Items from a dataset
▬▬▬

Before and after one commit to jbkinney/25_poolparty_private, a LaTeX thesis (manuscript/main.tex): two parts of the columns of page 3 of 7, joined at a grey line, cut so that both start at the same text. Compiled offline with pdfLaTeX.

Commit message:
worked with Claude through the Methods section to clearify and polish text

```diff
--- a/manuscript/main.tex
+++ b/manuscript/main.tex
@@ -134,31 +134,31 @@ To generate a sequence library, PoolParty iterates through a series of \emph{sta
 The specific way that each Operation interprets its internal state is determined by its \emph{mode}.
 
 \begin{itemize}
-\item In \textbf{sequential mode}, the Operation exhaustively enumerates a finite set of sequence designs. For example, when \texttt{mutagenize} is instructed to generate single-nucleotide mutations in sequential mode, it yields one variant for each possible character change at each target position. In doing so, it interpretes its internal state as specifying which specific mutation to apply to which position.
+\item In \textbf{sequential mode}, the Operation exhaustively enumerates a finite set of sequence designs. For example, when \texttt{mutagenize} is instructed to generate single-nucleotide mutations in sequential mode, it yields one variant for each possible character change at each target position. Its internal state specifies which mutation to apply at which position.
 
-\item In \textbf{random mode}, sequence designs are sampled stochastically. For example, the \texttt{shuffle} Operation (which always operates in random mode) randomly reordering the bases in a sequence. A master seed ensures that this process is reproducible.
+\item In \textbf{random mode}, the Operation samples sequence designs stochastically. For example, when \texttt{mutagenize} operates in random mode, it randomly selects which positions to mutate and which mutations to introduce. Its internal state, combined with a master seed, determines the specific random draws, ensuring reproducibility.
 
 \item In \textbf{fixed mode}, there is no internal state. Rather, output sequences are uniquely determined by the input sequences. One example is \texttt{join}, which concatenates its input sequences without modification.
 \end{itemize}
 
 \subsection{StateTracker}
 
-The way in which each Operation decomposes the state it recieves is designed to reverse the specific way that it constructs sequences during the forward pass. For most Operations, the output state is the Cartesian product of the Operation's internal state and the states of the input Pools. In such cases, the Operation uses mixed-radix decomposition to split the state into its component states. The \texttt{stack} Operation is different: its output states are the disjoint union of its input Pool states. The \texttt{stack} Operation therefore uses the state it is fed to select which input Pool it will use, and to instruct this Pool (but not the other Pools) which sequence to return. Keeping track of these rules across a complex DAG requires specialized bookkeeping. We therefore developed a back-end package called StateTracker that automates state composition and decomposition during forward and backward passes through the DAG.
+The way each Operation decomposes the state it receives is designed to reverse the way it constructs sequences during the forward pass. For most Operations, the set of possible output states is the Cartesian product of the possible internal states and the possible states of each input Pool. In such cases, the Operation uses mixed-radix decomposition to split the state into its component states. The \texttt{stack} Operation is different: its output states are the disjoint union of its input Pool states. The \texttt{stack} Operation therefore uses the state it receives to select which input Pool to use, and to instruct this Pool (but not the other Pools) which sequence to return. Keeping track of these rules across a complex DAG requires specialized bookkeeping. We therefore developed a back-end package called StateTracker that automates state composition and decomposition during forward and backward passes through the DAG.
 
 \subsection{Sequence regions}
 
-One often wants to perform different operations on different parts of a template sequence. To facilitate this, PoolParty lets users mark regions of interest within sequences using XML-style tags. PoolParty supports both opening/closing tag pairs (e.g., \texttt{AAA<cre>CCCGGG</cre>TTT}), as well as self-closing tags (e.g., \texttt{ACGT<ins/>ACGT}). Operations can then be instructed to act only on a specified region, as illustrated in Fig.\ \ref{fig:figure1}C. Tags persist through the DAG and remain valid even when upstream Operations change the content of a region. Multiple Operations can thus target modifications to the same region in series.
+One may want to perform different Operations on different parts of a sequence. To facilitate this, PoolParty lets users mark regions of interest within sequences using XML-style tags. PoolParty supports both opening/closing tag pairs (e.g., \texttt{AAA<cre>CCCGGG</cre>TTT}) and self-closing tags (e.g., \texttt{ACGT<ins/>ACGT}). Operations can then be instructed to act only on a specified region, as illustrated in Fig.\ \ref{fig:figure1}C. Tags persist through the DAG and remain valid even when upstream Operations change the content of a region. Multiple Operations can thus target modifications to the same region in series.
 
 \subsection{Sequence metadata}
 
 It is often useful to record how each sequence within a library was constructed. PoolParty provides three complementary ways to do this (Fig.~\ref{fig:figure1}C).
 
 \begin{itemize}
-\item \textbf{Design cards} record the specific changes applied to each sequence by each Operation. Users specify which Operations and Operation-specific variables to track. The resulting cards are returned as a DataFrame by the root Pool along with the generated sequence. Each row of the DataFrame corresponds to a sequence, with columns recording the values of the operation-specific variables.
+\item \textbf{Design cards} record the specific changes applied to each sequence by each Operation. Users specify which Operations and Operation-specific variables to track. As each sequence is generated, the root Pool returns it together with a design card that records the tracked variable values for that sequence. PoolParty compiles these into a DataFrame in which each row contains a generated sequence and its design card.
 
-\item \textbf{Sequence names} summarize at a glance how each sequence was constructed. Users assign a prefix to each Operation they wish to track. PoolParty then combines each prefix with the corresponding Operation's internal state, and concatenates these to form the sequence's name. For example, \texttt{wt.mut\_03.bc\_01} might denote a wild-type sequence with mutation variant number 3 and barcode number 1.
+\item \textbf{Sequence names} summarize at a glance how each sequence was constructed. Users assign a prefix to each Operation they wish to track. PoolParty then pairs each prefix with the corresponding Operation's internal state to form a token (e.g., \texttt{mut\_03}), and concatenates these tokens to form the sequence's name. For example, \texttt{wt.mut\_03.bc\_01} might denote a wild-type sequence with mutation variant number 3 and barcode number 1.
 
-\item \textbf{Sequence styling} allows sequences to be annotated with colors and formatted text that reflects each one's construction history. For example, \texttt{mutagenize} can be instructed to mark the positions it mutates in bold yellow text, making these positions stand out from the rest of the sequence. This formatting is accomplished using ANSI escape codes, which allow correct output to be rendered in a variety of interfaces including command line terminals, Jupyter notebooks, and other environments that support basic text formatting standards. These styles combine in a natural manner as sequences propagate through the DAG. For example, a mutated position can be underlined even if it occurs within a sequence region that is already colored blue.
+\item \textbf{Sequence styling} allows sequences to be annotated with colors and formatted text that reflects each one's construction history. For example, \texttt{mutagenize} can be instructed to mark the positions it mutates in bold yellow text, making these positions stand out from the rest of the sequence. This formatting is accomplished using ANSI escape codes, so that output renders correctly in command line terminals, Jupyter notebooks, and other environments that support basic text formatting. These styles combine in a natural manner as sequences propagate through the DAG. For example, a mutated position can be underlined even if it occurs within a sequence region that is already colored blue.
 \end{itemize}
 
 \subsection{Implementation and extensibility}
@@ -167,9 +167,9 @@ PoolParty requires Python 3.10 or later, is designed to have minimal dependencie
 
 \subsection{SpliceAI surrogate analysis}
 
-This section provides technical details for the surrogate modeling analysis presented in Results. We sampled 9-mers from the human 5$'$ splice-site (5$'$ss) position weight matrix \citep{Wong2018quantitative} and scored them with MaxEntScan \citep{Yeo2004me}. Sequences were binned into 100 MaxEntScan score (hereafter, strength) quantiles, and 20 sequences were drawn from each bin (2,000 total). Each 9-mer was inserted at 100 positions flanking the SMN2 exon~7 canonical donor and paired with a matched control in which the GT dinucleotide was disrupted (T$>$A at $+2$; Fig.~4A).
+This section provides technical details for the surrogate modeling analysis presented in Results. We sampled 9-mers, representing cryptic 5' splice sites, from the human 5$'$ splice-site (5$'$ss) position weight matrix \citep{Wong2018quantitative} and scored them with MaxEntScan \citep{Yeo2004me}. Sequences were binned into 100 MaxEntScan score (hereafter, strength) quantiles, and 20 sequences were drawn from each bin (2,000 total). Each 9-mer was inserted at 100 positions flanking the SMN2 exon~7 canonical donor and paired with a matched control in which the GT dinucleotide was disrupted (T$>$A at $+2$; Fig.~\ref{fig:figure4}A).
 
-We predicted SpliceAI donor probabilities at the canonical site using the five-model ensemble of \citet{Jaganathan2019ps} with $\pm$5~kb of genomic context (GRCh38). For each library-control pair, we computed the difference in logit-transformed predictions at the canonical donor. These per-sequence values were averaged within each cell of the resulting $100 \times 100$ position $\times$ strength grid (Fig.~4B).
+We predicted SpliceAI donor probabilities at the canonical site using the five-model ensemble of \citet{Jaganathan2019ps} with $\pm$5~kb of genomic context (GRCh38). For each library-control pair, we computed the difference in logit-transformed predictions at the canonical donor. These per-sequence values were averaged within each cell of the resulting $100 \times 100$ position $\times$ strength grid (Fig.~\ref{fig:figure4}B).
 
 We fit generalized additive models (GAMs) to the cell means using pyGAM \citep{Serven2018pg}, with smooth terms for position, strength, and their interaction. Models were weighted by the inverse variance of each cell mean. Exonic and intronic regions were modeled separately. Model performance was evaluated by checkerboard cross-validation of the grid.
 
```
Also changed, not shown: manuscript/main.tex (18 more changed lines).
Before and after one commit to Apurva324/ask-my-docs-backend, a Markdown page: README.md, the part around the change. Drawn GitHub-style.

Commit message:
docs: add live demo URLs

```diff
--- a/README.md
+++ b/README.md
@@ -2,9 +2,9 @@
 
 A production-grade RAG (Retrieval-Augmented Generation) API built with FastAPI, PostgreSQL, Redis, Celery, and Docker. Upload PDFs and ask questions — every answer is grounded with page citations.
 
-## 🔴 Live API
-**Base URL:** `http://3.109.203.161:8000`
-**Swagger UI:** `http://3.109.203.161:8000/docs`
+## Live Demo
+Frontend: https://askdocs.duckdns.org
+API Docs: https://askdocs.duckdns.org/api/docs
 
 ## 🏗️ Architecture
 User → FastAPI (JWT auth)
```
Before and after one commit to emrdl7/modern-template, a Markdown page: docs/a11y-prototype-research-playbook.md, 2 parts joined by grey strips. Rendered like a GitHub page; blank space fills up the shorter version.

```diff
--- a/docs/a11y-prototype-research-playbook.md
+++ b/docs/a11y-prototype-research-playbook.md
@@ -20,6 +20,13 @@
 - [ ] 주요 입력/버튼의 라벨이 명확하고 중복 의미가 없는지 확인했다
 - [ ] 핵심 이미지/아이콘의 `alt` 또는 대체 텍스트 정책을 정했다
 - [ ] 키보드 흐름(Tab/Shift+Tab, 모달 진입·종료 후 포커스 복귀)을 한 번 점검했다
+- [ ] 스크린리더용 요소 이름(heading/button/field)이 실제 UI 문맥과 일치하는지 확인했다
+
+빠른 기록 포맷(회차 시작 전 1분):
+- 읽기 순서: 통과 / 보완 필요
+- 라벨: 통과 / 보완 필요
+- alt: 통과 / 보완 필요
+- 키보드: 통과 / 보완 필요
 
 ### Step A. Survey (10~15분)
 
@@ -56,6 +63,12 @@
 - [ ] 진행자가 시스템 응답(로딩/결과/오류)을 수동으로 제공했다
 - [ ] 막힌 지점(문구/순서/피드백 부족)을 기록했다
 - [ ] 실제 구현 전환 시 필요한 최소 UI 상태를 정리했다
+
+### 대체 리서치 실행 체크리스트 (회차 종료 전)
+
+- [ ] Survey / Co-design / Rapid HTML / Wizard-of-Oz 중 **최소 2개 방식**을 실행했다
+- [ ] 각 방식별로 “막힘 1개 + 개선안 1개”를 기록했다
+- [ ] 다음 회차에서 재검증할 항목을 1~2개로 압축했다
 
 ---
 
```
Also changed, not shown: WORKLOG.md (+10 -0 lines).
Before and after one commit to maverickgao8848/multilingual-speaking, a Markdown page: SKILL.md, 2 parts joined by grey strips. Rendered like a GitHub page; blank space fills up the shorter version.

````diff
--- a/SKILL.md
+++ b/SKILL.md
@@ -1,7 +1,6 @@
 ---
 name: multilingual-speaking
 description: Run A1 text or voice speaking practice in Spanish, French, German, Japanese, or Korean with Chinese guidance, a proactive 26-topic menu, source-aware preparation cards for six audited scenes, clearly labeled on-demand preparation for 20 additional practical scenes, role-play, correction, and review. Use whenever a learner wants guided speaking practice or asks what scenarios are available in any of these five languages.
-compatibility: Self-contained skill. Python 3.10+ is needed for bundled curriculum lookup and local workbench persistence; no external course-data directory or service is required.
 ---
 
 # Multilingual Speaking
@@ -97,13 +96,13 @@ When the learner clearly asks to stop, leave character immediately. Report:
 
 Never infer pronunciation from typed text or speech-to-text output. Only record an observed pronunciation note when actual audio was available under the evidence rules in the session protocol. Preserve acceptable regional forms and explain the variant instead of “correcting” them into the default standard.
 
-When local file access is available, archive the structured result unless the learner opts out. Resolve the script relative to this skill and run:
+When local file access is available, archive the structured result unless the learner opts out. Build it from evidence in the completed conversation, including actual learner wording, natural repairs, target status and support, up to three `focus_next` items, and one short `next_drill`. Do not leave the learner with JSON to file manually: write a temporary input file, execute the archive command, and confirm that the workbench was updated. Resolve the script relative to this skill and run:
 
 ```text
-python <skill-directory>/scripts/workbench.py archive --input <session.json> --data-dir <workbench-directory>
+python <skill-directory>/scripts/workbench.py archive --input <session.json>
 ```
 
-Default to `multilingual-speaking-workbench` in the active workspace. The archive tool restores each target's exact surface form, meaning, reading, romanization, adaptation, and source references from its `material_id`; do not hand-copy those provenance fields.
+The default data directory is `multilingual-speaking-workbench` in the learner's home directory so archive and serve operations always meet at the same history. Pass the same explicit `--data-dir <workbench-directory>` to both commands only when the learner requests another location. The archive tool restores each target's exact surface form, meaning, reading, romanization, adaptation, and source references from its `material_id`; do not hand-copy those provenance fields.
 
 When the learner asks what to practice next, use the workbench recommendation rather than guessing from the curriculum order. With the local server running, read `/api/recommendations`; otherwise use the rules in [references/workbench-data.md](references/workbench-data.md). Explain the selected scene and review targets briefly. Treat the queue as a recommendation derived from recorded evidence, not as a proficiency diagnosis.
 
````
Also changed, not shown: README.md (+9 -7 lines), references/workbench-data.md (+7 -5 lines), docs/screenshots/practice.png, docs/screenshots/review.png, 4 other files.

▬▬▬

- [What the task requires]:
Copy each line of the data that contains the word "relative", leaving the other lines out.

- [Response to the task]:
-When local file access is available, archive the structured result unless the learner opts out. Resolve the script relative to this skill and run:
+When local file access is available, archive the structured result unless the learner opts out. Build it from evidence in the completed conversation, including actual learner wording, natural repairs, target status and support, up to three `focus_next` items, and one short `next_drill`. Do not leave the learner with JSON to file manually: write a temporary input file, execute the archive command, and confirm that the workbench was updated. Resolve the script relative to this skill and run:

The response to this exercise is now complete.